“…Why?” Bree croaked.
“Why?” Brotis mused. “Why not? You pranced into my life with your foreign eyes and sunlight hair. You had our leader wrapped around your finger before he even laid a hand on you, which I admit spawned a good deal of professional jealousy within me. Trevvis wasn’t much to look at, but he kept us together. He kept us safe. I hadn’t had so much fun in a long time. And then he was gone in the blink of an eye, and with you.”
“I’ve lived through hard times and I was… scared they would return if things changed. And then you came, and things changed, and I hated you for it. But things didn’t get worse. They got better, in fact.” She sighed. “So, I still hate you, because that’s what I’m good at, and because a rival is better than a friend.
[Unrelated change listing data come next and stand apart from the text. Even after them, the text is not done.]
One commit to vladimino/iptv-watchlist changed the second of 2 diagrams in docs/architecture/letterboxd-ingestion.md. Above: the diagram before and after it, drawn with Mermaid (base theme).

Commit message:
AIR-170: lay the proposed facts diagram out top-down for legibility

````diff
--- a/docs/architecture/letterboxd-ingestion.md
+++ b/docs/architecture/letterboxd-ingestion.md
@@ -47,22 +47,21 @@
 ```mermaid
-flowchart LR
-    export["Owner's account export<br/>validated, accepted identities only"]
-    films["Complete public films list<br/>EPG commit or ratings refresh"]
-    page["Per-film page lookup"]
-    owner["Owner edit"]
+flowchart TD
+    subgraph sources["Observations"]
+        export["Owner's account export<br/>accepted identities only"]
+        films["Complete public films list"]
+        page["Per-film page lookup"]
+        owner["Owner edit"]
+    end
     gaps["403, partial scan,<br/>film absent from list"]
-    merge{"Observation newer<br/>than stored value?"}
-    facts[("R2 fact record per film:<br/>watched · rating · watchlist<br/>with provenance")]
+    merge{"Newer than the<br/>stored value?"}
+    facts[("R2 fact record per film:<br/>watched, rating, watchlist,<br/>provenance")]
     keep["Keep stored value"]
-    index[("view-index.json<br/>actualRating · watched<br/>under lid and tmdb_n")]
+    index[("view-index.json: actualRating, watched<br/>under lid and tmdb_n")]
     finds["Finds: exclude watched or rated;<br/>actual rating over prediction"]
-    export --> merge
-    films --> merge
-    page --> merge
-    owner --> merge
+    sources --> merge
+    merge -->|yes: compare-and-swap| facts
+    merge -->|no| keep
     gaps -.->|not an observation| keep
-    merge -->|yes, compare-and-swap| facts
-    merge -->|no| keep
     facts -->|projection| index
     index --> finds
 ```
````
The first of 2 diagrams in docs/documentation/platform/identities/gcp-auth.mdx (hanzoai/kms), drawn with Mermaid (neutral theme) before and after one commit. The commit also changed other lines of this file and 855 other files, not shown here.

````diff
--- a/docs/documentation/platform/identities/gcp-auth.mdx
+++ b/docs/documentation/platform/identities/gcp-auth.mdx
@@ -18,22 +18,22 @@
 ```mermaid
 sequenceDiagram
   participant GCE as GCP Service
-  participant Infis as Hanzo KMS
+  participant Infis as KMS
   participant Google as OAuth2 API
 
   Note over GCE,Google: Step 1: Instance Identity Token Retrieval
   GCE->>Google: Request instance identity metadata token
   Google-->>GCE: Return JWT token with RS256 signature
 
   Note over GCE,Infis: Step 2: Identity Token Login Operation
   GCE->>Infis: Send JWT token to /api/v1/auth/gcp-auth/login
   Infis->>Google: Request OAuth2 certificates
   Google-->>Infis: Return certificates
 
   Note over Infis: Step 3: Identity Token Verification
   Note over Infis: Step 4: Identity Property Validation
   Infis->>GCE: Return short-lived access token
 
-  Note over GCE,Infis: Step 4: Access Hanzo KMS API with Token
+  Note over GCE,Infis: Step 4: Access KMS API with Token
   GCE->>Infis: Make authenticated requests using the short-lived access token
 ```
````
I find it makes me work harder. Don’t you? Tell me you haven’t been running around slaughtering gnolls just for the religious fervor?” Brotis chuckled. “I know you better than that. You love your god, of course, but you also want to show me whose the better woman. You want me to want to be you, just as I want you to want to be me.” Brotis laughed again. Then fell silent. “Women are always better enemies than friends…”
“Let me give you a piece of advice, Bree. From one heartbreaker to another. Your boyfriend is dead weight. You need to learn when to cut and run.”
Bree would have scowled if she had the energy. Trevvis was a good man! She loved him! He made her happy.
Brotis chuckled lazily. “Now, I know you’re good at the cutting part. We’ve all seen your blade at work, but the running?” She laughed without mirth. “Well, as these past days have shown, running isn’t your strong suit, dear.”
Brotis stood and Bree heard her make her way across the room. A door opened. Sounds from outside drifted in.
Brotis spoke quietly from the door. Her accent was gone. She sounded just like every other native of Katapesh. “Don’t let Trevvis bring you down. That’s my job.”
This time, Bree managed to smile.
Brotis would take care of Thrice Hills for her. Brotis would wake her when the time came. For now, all she needed to do was rest.
Bree clutched Tempest tightly in one hand, and her copper tankard in the other. She slowed her breathing and drifted off to sleep with a prayer upon her lips. She dreamt of men with honey voices and women with enemies for friends.
On the floor across the room, amidst broken jars and ruined poultices, the healer of Thrice Hills opened his eyes. He didn’t care who came to visit Bree next. He’d let them in and get out of their way. Those foreign women were dangerous.